This is very true. Robotics is dedicated to building high-end, complicated robots. Many divisions also costs tens of thousands of dollars and require high-level sponsors to do well, hence why many schools don't have teams. This event is about trying to give people an introduction to robotics while making robotics accessible, and is exactly why it's a Science Olympiad event, not dulled-down robotics. This event is also more about fast-paced competitive adaptability and strategy than it is about build skills. Robotics is about precision and build skills.If I want to build a robot, there's something called Robotics, I didn't do Science Olympiad to do more Robotics. It's the same thing, dulled down. Robotics clubs have sponsors, coaches, parents, all dedicated to building one device

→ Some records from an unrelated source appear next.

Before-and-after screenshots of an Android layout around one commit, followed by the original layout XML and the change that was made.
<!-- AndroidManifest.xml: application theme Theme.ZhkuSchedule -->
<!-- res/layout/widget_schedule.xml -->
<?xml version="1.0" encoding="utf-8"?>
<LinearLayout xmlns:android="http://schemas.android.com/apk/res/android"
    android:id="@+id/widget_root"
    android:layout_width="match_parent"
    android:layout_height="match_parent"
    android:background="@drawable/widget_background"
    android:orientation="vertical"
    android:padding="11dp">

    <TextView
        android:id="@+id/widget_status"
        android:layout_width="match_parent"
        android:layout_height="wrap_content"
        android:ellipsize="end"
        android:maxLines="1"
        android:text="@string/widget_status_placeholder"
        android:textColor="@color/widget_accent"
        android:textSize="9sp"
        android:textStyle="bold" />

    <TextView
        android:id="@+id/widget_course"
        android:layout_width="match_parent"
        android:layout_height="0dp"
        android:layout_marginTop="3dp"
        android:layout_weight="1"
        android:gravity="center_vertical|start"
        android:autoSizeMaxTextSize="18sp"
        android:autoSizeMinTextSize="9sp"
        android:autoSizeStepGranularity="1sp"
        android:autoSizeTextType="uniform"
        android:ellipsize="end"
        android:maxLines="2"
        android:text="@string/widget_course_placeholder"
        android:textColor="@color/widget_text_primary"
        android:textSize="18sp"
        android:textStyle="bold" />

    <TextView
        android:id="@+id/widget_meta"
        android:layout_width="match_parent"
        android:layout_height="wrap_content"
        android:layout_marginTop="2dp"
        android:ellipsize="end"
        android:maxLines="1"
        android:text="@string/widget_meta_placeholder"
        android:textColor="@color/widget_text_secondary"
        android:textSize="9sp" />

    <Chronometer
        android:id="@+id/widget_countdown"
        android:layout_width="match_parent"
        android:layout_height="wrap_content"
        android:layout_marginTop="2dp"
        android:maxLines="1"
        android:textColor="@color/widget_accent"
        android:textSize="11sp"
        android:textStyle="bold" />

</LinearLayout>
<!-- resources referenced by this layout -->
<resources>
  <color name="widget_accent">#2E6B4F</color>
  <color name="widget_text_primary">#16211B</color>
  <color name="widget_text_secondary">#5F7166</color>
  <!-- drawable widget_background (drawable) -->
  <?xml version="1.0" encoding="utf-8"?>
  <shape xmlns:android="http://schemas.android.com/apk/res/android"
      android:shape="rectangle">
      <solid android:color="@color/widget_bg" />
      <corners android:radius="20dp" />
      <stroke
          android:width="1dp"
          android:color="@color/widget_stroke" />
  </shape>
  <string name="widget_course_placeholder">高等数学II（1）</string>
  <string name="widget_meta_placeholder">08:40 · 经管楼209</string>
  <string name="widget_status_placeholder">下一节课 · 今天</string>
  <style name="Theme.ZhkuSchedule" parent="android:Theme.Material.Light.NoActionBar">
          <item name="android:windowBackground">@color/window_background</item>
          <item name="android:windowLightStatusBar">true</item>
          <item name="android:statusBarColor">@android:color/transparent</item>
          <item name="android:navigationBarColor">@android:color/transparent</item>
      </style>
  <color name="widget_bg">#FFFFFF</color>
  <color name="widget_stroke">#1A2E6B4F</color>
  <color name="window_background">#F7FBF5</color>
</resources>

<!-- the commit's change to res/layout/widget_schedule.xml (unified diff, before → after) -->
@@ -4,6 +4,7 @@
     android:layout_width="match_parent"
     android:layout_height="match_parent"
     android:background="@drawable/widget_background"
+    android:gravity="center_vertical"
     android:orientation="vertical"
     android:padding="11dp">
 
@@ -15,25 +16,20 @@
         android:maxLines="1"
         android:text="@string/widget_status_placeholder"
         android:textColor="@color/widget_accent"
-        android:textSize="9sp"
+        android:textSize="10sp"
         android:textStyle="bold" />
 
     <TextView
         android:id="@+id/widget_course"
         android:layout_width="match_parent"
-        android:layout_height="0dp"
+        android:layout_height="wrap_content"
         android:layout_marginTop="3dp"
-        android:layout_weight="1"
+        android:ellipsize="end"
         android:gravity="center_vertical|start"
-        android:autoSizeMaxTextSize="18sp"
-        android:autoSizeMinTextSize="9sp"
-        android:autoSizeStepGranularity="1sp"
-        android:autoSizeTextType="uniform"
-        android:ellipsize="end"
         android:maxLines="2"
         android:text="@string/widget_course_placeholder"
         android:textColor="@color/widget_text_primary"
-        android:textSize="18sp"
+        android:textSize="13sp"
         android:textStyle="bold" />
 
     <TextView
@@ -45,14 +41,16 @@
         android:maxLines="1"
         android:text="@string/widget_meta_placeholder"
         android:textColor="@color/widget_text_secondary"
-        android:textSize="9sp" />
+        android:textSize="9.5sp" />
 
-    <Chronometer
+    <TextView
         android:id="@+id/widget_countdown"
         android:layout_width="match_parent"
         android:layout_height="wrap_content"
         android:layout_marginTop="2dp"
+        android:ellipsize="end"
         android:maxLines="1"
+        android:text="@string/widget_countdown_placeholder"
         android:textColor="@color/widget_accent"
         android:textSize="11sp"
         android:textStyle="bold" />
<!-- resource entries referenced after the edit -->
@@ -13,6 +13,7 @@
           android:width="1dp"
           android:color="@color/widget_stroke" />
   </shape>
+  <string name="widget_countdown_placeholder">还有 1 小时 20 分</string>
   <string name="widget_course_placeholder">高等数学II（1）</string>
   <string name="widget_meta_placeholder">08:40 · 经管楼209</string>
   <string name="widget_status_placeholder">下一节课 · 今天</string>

To your point about pay-to-win and kits: flying events generally require kits to do well, and those kits are expensive. Can the devices be made without the kits? Yes. Can a team win without the kit? No. The point of Robot Tour is that while a team could pour a lot of money into their device, that money won't get them anywhere, because high-end parts are unlikely to get them much farther past maybe a few extra sensors. Some parts can add value, sure, as with any build event unfortunately, but it's mostly design and strategy and thinking on your feet. Events such as Gravity Vehicle are even more pay to win than this. Yes, you can have a device for very little that can get participation. But to have a ramp that will work and a precise car with repeatable stopping points, you need to put money into wheels and typically the frame as well. The ramp is especially difficult.
I would also agree that there hasn't been much interest in robot tour, but when would a team ever put the time into an electronic trial event for an invitational? There's not much of a point.
Yes, we have many sponsors, but as Nick pointed out, those are recent. Our students reach out to get those sponsors, and the reason behind those sponsors is not the team's success, but simply the connection to science and education that the club has. I'm sure that our students and coaches would be happy to share how we got sponsors if anyone asked; it's not supposed to be a secret.Not every team is as fortunate as yours, with twenty sponsors sponsoring your team and an invitational, which pulls in profit as well. Not every team has a sponsor, not every team has coaches, and not every team has the experience that your team might have. Coming from an equally competitive team placing equal or above yours at many competitions, our team has no event coaches and no funding from schools - all build money comes out of my family's pocket, and the last thing I want to see is yet another event requiring a minimum of $50 just to participate in the event. Hopefully National Science Olympiad reconsiders disadvantaged or non-sponsored teams.
Our invitational is another point of profit, which I would agree is another reason our team is fortunate. And I cannot argue that our team is fortunate, but I also have to note that our Division C team has no adult event coaches. We have event captains- students assigned to each event who find resources and create a plan. Any adult resources are found by these event captains, contacted by them, and then brought in for individual sessions for that one event. They aren't adult coaches who coach entire events the entire season. Our practice schedule is put together, not by coaches, but by our junior captains. Our captains put together our schedule for each invitational.
Yes, we have been trying to make builds more accessible for less advantaged students, but generally our students pay for our builds out of pocket. All build money for any of my builds or my brothers' builds, cheat sheets, binders, resources etc. have come out of my family's pocket, and the same goes for most people from Solon.
Robotics events have long been pay-to-play in SO, but the focus in robot tour shifts from the device itself (which quality impacts, but not to the same extent as other builds) to the competition and the strategy, making pouring money into it less advantageous, and making it possible for disadvantaged teams to win.